Factory growth quickens in October

NEW YORK (BestGrowthStock) – Surprisingly strong growth last month in the U.S. manufacturing sector was good news for a sluggish economy but was probably too little, too late to stop the Federal Reserve from more monetary easing.

The quicker pace of factory growth was also tempered by a separate report showing U.S. personal income fell in September while consumer spending remained tepid.

The data was among the last before central bank officials gather Tuesday and Wednesday to assess the economy and its uneven recovery from the worst downturn in 80 years.

The Fed is expected to inject more money into the economy through bond purchases, and that view was bolstered by the consumer data, which showed no inflation pressure in the economy.

All of that overshadowed news that the Institute for Supply Management’s index of national factory activity rose to 56.9 in October from 54.4, with the employment, new orders and prices paid components of the index also rising.

“The focus will be on the elections and the Fed this week, so the impact from this won’t be as strong as it would have been otherwise,” said David Kupersmith, head trader at Third Wave Global Investors in Greenwich, Connecticut.

“But the ISM is one of the most important pieces of data out there and the Fed will be looking at it as it prepares its comments,” he added.

U.S. stocks (Read more about the stock market today. ) rose, boosted partly by strong U.S. and Chinese factory data, while the dollar rose and U.S. Treasury prices turned negative.

Alan Ruskin, global head of G10 currency strategy at Deutsche Bank, said the Fed won’t be able to change course easing based on one strong ISM report.

But he said it would provide fuel for Fed hawks who are dubious about more easing and “will tend to add to expectations that the Fed will want maximum flexibility to turn off the printing press” should strong economic data warrant it.

Separate data Monday showed U.S. construction spending rose unexpectedly in September, driven by a one-year high in investment in public projects.

GROWTH STILL SLUGGISH

Beyond manufacturing, though, the economy still looks less than robust.
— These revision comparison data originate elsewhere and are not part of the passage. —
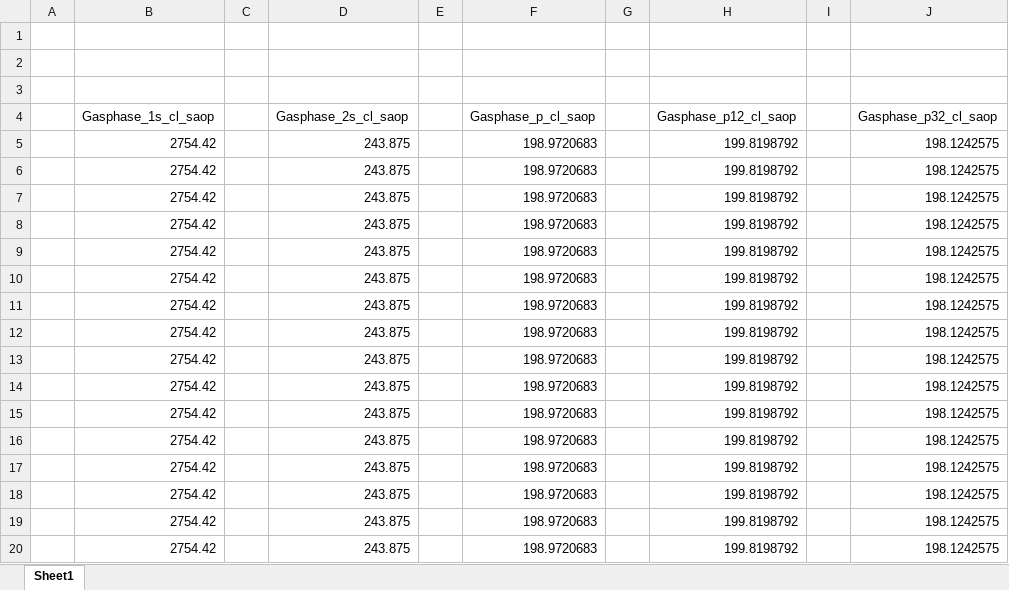
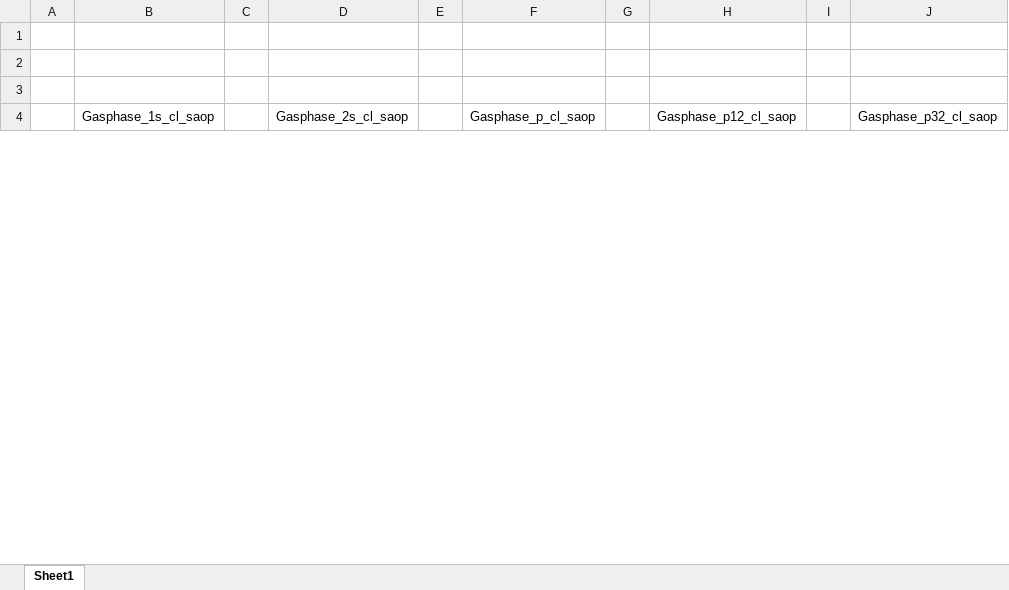
Before and after one commit to richopoku/HCl_project_graphs_binder, an Excel workbook: gas_phase_cl_saop.xlsx, sheet Sheet1, drawn as a sheet; only a part is shown; values as stored, in another font and other column widths than the file's, no borders; removed rows and columns are numbered as before the commit, all else as after; the diff covers the shown part only; the diff names each change by its address in the sheet, - before the commit and + after, or states it on an @@ line.

```diff
--- a/gas_phase_cl_saop.xlsx (sheet Sheet1)
+++ b/gas_phase_cl_saop.xlsx (sheet Sheet1)
-row 5:  | 2754.42 |  | 243.875 |  | 198.9720683 |  | 199.8198792 |  | 198.1242575
-row 6:  | 2754.42 |  | 243.875 |  | 198.9720683 |  | 199.8198792 |  | 198.1242575
-row 7:  | 2754.42 |  | 243.875 |  | 198.9720683 |  | 199.8198792 |  | 198.1242575
-row 8:  | 2754.42 |  | 243.875 |  | 198.9720683 |  | 199.8198792 |  | 198.1242575
-row 9:  | 2754.42 |  | 243.875 |  | 198.9720683 |  | 199.8198792 |  | 198.1242575
-row 10:  | 2754.42 |  | 243.875 |  | 198.9720683 |  | 199.8198792 |  | 198.1242575
-row 11:  | 2754.42 |  | 243.875 |  | 198.9720683 |  | 199.8198792 |  | 198.1242575
-row 12:  | 2754.42 |  | 243.875 |  | 198.9720683 |  | 199.8198792 |  | 198.1242575
-row 13:  | 2754.42 |  | 243.875 |  | 198.9720683 |  | 199.8198792 |  | 198.1242575
-row 14:  | 2754.42 |  | 243.875 |  | 198.9720683 |  | 199.8198792 |  | 198.1242575
-row 15:  | 2754.42 |  | 243.875 |  | 198.9720683 |  | 199.8198792 |  | 198.1242575
-row 16:  | 2754.42 |  | 243.875 |  | 198.9720683 |  | 199.8198792 |  | 198.1242575
-row 17:  | 2754.42 |  | 243.875 |  | 198.9720683 |  | 199.8198792 |  | 198.1242575
-row 18:  | 2754.42 |  | 243.875 |  | 198.9720683 |  | 199.8198792 |  | 198.1242575
-row 19:  | 2754.42 |  | 243.875 |  | 198.9720683 |  | 199.8198792 |  | 198.1242575
-row 20:  | 2754.42 |  | 243.875 |  | 198.9720683 |  | 199.8198792 |  | 198.1242575
```
Also changed, not shown: 25 added rows and 9 removed rows elsewhere in this sheet, gas_phase_cl_ccsd.xlsx, gas_phase_hcl_ccsd.xlsx, 2 other files.
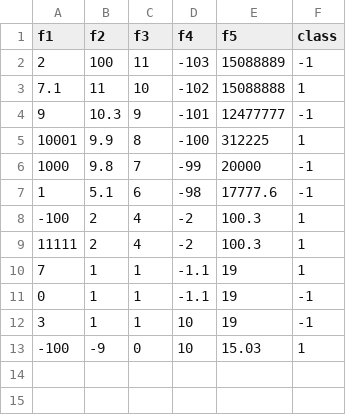
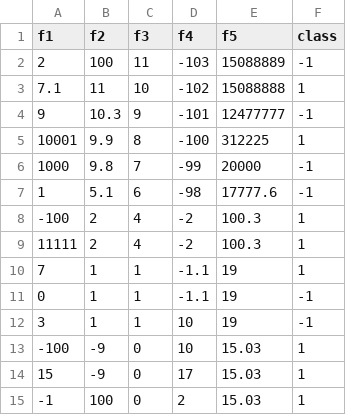
Before and after one commit to matanliber/ml-final-test-db, a CSV file: test_db.csv, drawn as a sheet.

Commit message:
update

```diff
--- a/test_db.csv
+++ b/test_db.csv
@@ -13 +13,3 @@ f1,f2,f3,f4,f5,class
 -100,-9,0,10,15.03,1
+15,-9,0,17,15.03,1
+-1,100,0,2,15.03,1
```
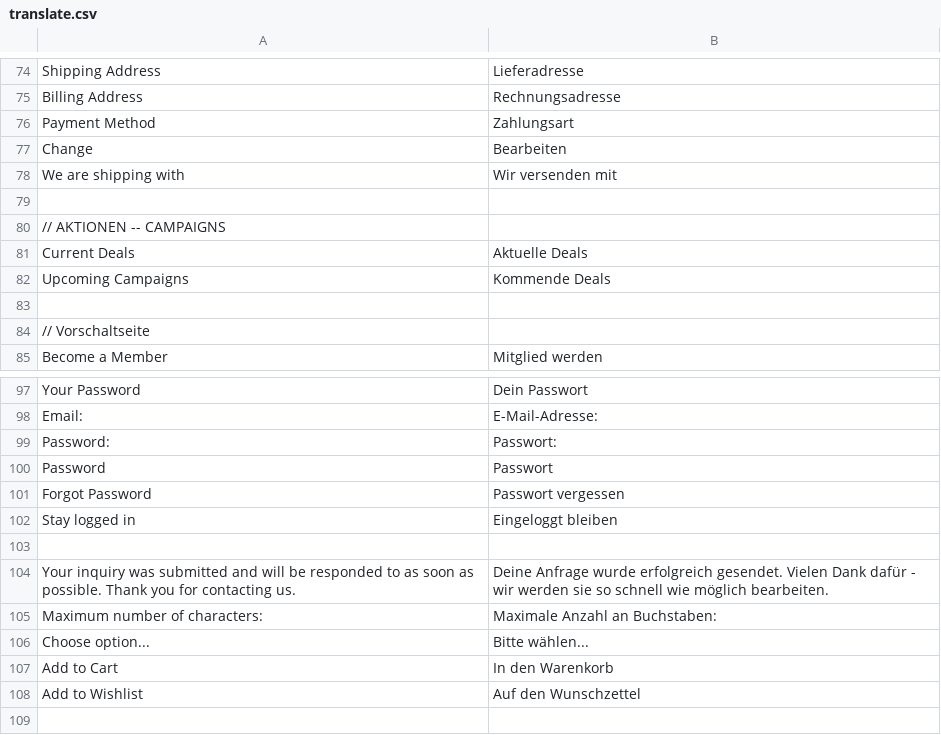
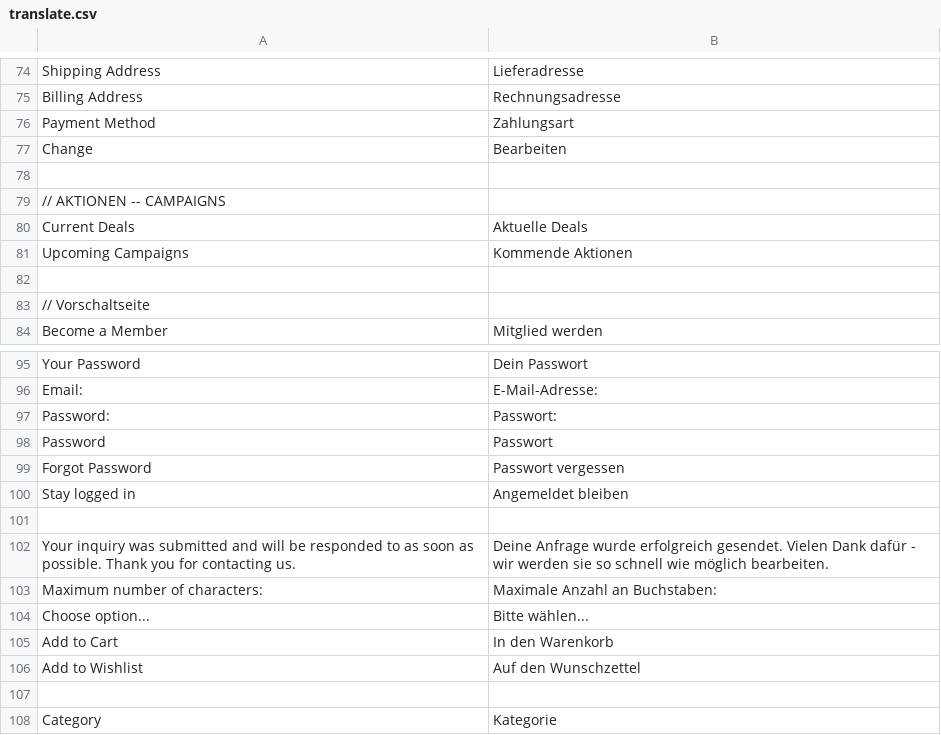
Before and after one commit to dennisniederrainer/horsy-frontend, a CSV file: app/design/frontend/rwd/horsebrands/locale/de_DE/translate.csv, drawn as a sheet; only a part is shown, gaps mark what is left out; the shorter side is filled out with more unchanged rows; the diff covers the shown part only.

```diff
--- a/app/design/frontend/rwd/horsebrands/locale/de_DE/translate.csv
+++ b/app/design/frontend/rwd/horsebrands/locale/de_DE/translate.csv
@@ -77,3 +77,2 @@
 "Change","Bearbeiten"
-"We are shipping with","Wir versenden mit"
 
@@ -81,3 +80,3 @@
 "Current Deals","Aktuelle Deals"
-"Upcoming Campaigns","Kommende Deals"
+"Upcoming Campaigns","Kommende Aktionen"
 
@@ -101,3 +99,3 @@
 "Forgot Password","Passwort vergessen"
-"Stay logged in","Eingeloggt bleiben"
+"Stay logged in","Angemeldet bleiben"
 
```
Also changed, not shown: 11 added rows, 9 removed rows and 2 edited cells elsewhere in this file, 26 other files.
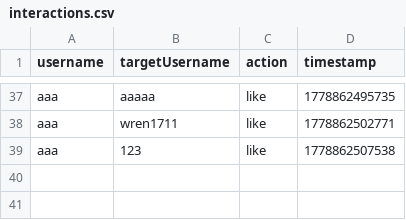
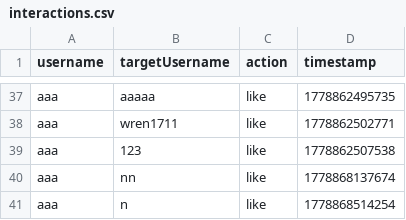
Before and after one commit to aabdelal1/BsBsBoby, a CSV file: DB/interactions.csv, drawn as a sheet; only a part is shown, gaps mark what is left out.

```diff
--- a/DB/interactions.csv
+++ b/DB/interactions.csv
@@ -39 +39,3 @@ aaa,wren1711,like,1778862502771
 aaa,123,like,1778862507538
+aaa,nn,like,1778868137674
+aaa,n,like,1778868514254
```
Also changed, not shown: DB/messages.csv, 3 other files.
The Commerce Department on Monday said consumer spending rose 0.2 percent in September after advancing 0.5 percent in August. It was held back by a surprise 0.1 percent decline in income, the first slide since July 2009. Economists had expected a 0.2 percent gain.

While the data was included in Friday’s advance third-quarter gross domestic product report, analysts said it underscored the loss in momentum as the quarter ended.

What’s more, the Fed’s preferred measure of consumer inflation — the personal consumption expenditures price index, excluding food and energy – was flat in September for the first time since April. The index rose 0.1 percent in August.

“The Fed’s focus on inflation and quantitative easing was reflected by today’s PCE deflator number, which continues to head down to historical lows,” said Joseph Trevisani, chief market analyst at FX Solutions in Saddle River, New Jersey.

The economy grew at a sluggish 2 percent annual pace in the third quarter after expanding 1.7 percent in the prior period, driven by a large accumulation in business inventories and an acceleration in consumer spending.

The central bank, which cut overnight interest rates to near zero in December 2008, has already bought about $1.7 trillion worth of Treasury and mortgage-related debt.

(Reporting by Steven C. Johnson and Lucia Mutikani; editing by Neil Stempleman)

Factory growth quickens in October